You're listening to Weekend Edition from NPR News. A few months ago, Youth Radio introduced NPR listeners to Taylor Riddle. Back then, the teenager was at the top of his game as one of the youngest delegates at the Democratic Convention. He already had an impressive resume, including a stint as a congressional page in Washington D.C. At the convention, he chatted with big names like Georgia Congressman John Lewis.

Mr. TAYLOR RIDDLE: I'm a freshman in college. I'm actually missing my first week of school to be here.

Representative JOHN LEWIS (Democrat, Georgia): You're here participating in history. You'll probably learn more here than you will learn for a few years studying political science.

HANSEN: Now, Taylor finds himself caught unexpectedly in the middle of the nation's economic crisis. Youth Radio sent his essay to us.

Mr. RIDDLE: Let me cut to the chase. I may have to drop out of college because $2,000 is standing between me and my education. I never expected to face this dilemma. The credit freeze that everyone keeps talking about could freeze me out of finishing my freshman year at the University of Arkansas. Like a lot of young Americans, I'm using federal loans to pay for the bulk of my college expenses. But I still owe $7,000 for the rest of the school year.

My family doesn't have that kind of money. My parents are very middle class. My mom works as a respiratory therapist and is currently in between jobs. My dad is a golf pro, but not the Tiger Woods kind, the kind that works at a golf course and makes 50 to $60,000 a year.

My parents can't afford to pay for any of my education out-of-pocket, so my plan was to get a bank loan. But that plan fell through when the economic crisis hit. With banks so nervous about lending, it's students like me who aren't making the cut. And we don't have time for the credit markets to thaw. I only have a matter of weeks to settle what I owe the university by the end of this semester, $2,000.

I've hit a fork in the road. I either have to drop out of college and go back home to save money or ask friends and neighbors for loans to keep me in school. It's completely humiliating to know I have no control over my future.

I'm not alone. The economy has become a big conversation in my dorm.

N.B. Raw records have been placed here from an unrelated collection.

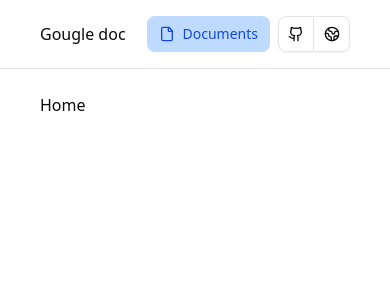
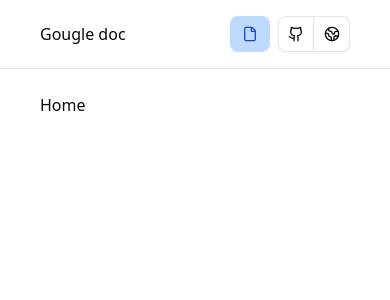
Before and after one commit to yohannimation/gougle-docs, a Next.js app in the folder frontend/: page / in a window 390 px wide. Shown: the top 300 px of the page. Built offline with nearby package versions, Linux system fonts and the light colour scheme.

Commit message:
feat(frontend/header): adding responsive

```diff
--- a/frontend/components/Header/Header.tsx
+++ b/frontend/components/Header/Header.tsx
@@ -7,7 +7,7 @@ import { EarthIcon, Github, File } from 'lucide-react';
 
 export default function Header() {
     return (
-        <header className="flex justify-between items-center py-4 px-10 border-b-1">
+        <header className="sticky top-0 z-10 backdrop-blur-xl backdrop-grayscale-50 flex justify-between items-center py-4 px-10 border-b-1">
             <Link href="/" title="Home page">
                 Gougle doc
             </Link>
@@ -18,7 +18,8 @@ export default function Header() {
                     title="New document"
                 >
                     <Button variant="default">
-                        <File /> Documents
+                        <File />{' '}
+                        <span className="hidden sm:inline">Documents</span>
                     </Button>
                 </Link>
 
```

I know kids who are leaving at the end of this semester and others who may have to leave at the end of the year. Some can't get bank loans, and some just can't afford the day-to-day expenses.

Everyone's talking about the bailout for Wall Street and a possible bailout for auto companies, but I'd like to see a bailout package for higher education - for people like me, an average student from an average town, Jonesboro, Arkansas. The country wants young people to be able to compete in this global economy, but the U.S. cannot produce a large pool of college graduates if many of us have to drop out. For NPR News, I'm Taylor Riddle.

HANSEN: That essay was produced by Youth Radio. This is NPR News.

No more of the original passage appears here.